To pray regularly requires discipline. Unfortunately, most people are “on-again, off-again” when it comes to prayer. They are faithful for a while, but then they fall out of prayer because they are too tired to get up early, or they become distracted by other things.

But, how often are we supposed to pray? Ephesians 6:18 gives us the answer! It says, “Praying always with all prayer and supplication in the Spirit, and watching thereunto with all perseverance and supplication for all saints.”

The word “always” is taken from the Greek phrase ?en panti kairœ?. The word ?en ?would be better translated at. The word ?panti ?means each and every. You could say that this word ?panti ?is an all-encompassing word that embraces everything, including the smallest and most minute of details. The last word in this Greek phrase is the word ?kairos?, the Greek word for times or seasons. When all three of these words are used together in one phrase (?en panti kairœ?) as in Ephesians 6:18, they could be more accurately translated at each and every occasion.

Ephesians 6:18 conveys this idea:

Pray anytime there’s an opportunity — no matter where you are or what you’re doing. Use every occasion, every season, every possible moment to pray….

This clearly tells us that prayer is not optional for the Christian who is serious about his or her spiritual life. According to this scripture, believers are to make prayer a top priority. Yet, unfortunately, prayer is largely disregarded by the average Christian today.

If prayer isn’t a priority in your life right now, why not make it a priority, starting today? You might say, “But I don’t have time to pray.” You have time to do whatever you really want to do. If it’s truly in your heart to pray, you can find the time. And, if your schedule is as busy as you think it is, take Ephesians 6:18 to heart. Grab any available time you can find, and make it your prayer time. Why not start this day right? Make a quality decision to make prayer your first order of business! Easter is a good time to set yourself right in these matters.

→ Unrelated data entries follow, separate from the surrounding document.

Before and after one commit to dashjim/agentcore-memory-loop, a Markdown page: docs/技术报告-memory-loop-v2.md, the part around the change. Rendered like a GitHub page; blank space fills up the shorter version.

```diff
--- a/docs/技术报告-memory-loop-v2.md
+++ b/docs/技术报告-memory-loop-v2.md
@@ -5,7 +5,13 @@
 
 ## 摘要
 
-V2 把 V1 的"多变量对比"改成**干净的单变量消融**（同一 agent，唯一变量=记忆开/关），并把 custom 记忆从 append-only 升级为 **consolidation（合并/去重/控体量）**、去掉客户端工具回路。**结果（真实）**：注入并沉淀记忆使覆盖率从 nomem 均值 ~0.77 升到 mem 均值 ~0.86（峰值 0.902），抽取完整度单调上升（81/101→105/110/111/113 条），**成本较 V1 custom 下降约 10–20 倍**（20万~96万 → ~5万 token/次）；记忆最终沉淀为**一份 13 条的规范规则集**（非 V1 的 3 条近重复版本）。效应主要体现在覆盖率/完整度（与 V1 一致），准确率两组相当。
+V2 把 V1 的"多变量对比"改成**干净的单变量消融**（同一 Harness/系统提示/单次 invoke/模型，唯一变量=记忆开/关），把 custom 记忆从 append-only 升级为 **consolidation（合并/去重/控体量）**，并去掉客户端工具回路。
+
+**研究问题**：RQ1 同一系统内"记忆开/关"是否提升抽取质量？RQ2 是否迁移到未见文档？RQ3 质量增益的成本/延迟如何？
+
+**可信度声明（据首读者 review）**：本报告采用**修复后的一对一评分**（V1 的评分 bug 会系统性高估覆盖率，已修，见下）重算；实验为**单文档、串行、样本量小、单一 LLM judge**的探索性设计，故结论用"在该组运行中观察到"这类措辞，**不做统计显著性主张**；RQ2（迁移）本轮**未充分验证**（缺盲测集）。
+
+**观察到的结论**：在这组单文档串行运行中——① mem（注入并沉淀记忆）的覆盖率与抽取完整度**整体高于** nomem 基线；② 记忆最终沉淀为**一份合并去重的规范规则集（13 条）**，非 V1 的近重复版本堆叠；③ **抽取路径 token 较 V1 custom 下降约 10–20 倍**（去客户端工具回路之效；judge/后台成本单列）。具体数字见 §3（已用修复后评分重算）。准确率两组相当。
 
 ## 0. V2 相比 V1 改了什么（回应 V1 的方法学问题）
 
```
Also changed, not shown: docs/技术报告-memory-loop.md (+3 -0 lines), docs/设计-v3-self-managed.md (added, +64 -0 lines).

I like the way Paul put the same sentiment over in his letter to the Thessalonian Church, especially the way in which the New Living Translation expresses it, 1 Thessalonians 5:16-19:

 Always be joyful. Never stop praying. Be thankful in all circumstances, for this is God’s will for you who belong to Christ Jesus. Do not stifle the Holy Spirit.

Thoughts aimed towards heaven turn to prayers-He knows our thoughts! Hence we do not need even set times but they are also vital. You can snack all day but set meals are basic!-JK